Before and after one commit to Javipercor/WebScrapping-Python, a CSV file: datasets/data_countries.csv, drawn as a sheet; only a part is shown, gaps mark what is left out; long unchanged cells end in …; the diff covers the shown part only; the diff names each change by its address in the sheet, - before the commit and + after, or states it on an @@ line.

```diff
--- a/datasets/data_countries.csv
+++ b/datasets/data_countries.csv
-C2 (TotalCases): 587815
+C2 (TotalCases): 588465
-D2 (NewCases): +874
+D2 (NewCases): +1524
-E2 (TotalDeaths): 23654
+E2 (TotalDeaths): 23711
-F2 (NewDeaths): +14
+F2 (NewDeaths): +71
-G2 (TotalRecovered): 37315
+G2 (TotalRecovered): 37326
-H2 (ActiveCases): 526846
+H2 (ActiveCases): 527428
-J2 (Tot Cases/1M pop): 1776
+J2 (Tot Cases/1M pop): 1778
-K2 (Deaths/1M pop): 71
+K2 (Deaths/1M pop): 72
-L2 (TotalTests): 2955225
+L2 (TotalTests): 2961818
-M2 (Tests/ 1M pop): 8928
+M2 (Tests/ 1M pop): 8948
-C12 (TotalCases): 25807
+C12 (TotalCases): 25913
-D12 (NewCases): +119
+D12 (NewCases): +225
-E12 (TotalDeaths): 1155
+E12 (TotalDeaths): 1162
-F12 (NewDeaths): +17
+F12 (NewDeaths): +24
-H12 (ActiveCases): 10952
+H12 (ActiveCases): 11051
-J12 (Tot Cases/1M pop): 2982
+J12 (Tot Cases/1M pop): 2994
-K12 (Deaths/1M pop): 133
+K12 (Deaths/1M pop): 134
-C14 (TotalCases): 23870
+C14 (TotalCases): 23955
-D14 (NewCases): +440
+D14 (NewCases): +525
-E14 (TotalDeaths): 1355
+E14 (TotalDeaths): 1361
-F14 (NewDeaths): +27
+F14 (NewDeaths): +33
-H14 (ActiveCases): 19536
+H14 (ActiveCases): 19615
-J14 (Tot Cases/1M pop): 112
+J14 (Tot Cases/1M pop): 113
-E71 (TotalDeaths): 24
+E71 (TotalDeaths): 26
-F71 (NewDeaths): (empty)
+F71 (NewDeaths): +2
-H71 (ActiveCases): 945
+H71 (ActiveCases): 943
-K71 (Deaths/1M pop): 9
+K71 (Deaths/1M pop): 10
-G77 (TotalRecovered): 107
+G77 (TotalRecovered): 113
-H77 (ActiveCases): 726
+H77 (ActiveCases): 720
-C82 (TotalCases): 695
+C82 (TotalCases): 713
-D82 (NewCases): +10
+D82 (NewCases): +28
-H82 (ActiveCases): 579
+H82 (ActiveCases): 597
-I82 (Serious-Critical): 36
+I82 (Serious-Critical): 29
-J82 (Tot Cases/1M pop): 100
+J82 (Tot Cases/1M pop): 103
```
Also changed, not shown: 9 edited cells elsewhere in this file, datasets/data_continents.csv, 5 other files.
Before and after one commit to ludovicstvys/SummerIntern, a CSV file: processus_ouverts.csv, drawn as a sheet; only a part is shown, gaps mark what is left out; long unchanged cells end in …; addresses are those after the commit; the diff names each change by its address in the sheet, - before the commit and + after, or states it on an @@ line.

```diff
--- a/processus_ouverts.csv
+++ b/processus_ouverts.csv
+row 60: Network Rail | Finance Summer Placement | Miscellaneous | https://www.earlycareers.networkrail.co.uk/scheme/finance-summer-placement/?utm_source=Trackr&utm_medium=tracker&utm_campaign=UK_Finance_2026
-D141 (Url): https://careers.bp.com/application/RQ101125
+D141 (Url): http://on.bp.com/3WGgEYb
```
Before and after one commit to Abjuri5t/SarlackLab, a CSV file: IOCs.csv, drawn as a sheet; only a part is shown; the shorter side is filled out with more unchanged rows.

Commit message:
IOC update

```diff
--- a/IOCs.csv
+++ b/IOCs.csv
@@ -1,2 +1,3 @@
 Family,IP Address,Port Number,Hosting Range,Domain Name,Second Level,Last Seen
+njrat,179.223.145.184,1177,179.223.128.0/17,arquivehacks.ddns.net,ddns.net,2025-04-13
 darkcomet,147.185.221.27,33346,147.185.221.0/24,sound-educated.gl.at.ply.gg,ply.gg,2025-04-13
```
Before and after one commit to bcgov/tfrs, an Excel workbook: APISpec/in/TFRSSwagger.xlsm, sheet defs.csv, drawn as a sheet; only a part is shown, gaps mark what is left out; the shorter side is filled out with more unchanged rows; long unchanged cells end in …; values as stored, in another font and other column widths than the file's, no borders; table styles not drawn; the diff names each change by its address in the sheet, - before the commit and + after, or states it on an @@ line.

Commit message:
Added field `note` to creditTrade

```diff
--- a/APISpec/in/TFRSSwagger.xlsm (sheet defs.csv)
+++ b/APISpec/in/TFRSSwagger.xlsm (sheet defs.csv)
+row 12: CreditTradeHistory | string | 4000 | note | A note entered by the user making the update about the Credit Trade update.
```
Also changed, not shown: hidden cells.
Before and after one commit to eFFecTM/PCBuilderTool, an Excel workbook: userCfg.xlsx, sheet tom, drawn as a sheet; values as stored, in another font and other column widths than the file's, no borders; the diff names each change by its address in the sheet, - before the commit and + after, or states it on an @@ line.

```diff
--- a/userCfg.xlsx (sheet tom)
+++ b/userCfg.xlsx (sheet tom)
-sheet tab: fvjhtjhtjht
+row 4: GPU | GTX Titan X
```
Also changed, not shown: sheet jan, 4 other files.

———

▶ WHAT YOU SHOULD DO
Retype each entry exactly.

▶ WRITTEN ANSWER
Before and after one commit to Javipercor/WebScrapping-Python, a CSV file: datasets/data_countries.csv, drawn as a sheet; only a part is shown, gaps mark what is left out; long unchanged cells end in …; the diff covers the shown part only; the diff names each change by its address in the sheet, - before the commit and + after, or states it on an @@ line.

```diff
--- a/datasets/data_countries.csv
+++ b/datasets/data_countries.csv
-C2 (TotalCases): 587815
+C2 (TotalCases): 588465
-D2 (NewCases): +874
+D2 (NewCases): +1524
-E2 (TotalDeaths): 23654
+E2 (TotalDeaths): 23711
-F2 (NewDeaths): +14
+F2 (NewDeaths): +71
-G2 (TotalRecovered): 37315
+G2 (TotalRecovered): 37326
-H2 (ActiveCases): 526846
+H2 (ActiveCases): 527428
-J2 (Tot Cases/1M pop): 1776
+J2 (Tot Cases/1M pop): 1778
-K2 (Deaths/1M pop): 71
+K2 (Deaths/1M pop): 72
-L2 (TotalTests): 2955225
+L2 (TotalTests): 2961818
-M2 (Tests/ 1M pop): 8928
+M2 (Tests/ 1M pop): 8948
-C12 (TotalCases): 25807
+C12 (TotalCases): 25913
-D12 (NewCases): +119
+D12 (NewCases): +225
-E12 (TotalDeaths): 1155
+E12 (TotalDeaths): 1162
-F12 (NewDeaths): +17
+F12 (NewDeaths): +24
-H12 (ActiveCases): 10952
+H12 (ActiveCases): 11051
-J12 (Tot Cases/1M pop): 2982
+J12 (Tot Cases/1M pop): 2994
-K12 (Deaths/1M pop): 133
+K12 (Deaths/1M pop): 134
-C14 (TotalCases): 23870
+C14 (TotalCases): 23955
-D14 (NewCases): +440
+D14 (NewCases): +525
-E14 (TotalDeaths): 1355
+E14 (TotalDeaths): 1361
-F14 (NewDeaths): +27
+F14 (NewDeaths): +33
-H14 (ActiveCases): 19536
+H14 (ActiveCases): 19615
-J14 (Tot Cases/1M pop): 112
+J14 (Tot Cases/1M pop): 113
-E71 (TotalDeaths): 24
+E71 (TotalDeaths): 26
-F71 (NewDeaths): (empty)
+F71 (NewDeaths): +2
-H71 (ActiveCases): 945
+H71 (ActiveCases): 943
-K71 (Deaths/1M pop): 9
+K71 (Deaths/1M pop): 10
-G77 (TotalRecovered): 107
+G77 (TotalRecovered): 113
-H77 (ActiveCases): 726
+H77 (ActiveCases): 720
-C82 (TotalCases): 695
+C82 (TotalCases): 713
-D82 (NewCases): +10
+D82 (NewCases): +28
-H82 (ActiveCases): 579
+H82 (ActiveCases): 597
-I82 (Serious-Critical): 36
+I82 (Serious-Critical): 29
-J82 (Tot Cases/1M pop): 100
+J82 (Tot Cases/1M pop): 103
```
Also changed, not shown: 9 edited cells elsewhere in this file, datasets/data_continents.csv, 5 other files.
Before and after one commit to ludovicstvys/SummerIntern, a CSV file: processus_ouverts.csv, drawn as a sheet; only a part is shown, gaps mark what is left out; long unchanged cells end in …; addresses are those after the commit; the diff names each change by its address in the sheet, - before the commit and + after, or states it on an @@ line.

```diff
--- a/processus_ouverts.csv
+++ b/processus_ouverts.csv
+row 60: Network Rail | Finance Summer Placement | Miscellaneous | https://www.earlycareers.networkrail.co.uk/scheme/finance-summer-placement/?utm_source=Trackr&utm_medium=tracker&utm_campaign=UK_Finance_2026
-D141 (Url): https://careers.bp.com/application/RQ101125
+D141 (Url): http://on.bp.com/3WGgEYb
```
Before and after one commit to Abjuri5t/SarlackLab, a CSV file: IOCs.csv, drawn as a sheet; only a part is shown; the shorter side is filled out with more unchanged rows.

Commit message:
IOC update

```diff
--- a/IOCs.csv
+++ b/IOCs.csv
@@ -1,2 +1,3 @@
 Family,IP Address,Port Number,Hosting Range,Domain Name,Second Level,Last Seen
+njrat,179.223.145.184,1177,179.223.128.0/17,arquivehacks.ddns.net,ddns.net,2025-04-13
 darkcomet,147.185.221.27,33346,147.185.221.0/24,sound-educated.gl.at.ply.gg,ply.gg,2025-04-13
```
Before and after one commit to bcgov/tfrs, an Excel workbook: APISpec/in/TFRSSwagger.xlsm, sheet defs.csv, drawn as a sheet; only a part is shown, gaps mark what is left out; the shorter side is filled out with more unchanged rows; long unchanged cells end in …; values as stored, in another font and other column widths than the file's, no borders; table styles not drawn; the diff names each change by its address in the sheet, - before the commit and + after, or states it on an @@ line.

Commit message:
Added field `note` to creditTrade

```diff
--- a/APISpec/in/TFRSSwagger.xlsm (sheet defs.csv)
+++ b/APISpec/in/TFRSSwagger.xlsm (sheet defs.csv)
+row 12: CreditTradeHistory | string | 4000 | note | A note entered by the user making the update about the Credit Trade update.
```
Also changed, not shown: hidden cells.
Before and after one commit to eFFecTM/PCBuilderTool, an Excel workbook: userCfg.xlsx, sheet tom, drawn as a sheet; values as stored, in another font and other column widths than the file's, no borders; the diff names each change by its address in the sheet, - before the commit and + after, or states it on an @@ line.

```diff
--- a/userCfg.xlsx (sheet tom)
+++ b/userCfg.xlsx (sheet tom)
-sheet tab: fvjhtjhtjht
+row 4: GPU | GTX Titan X
```
Also changed, not shown: sheet jan, 4 other files.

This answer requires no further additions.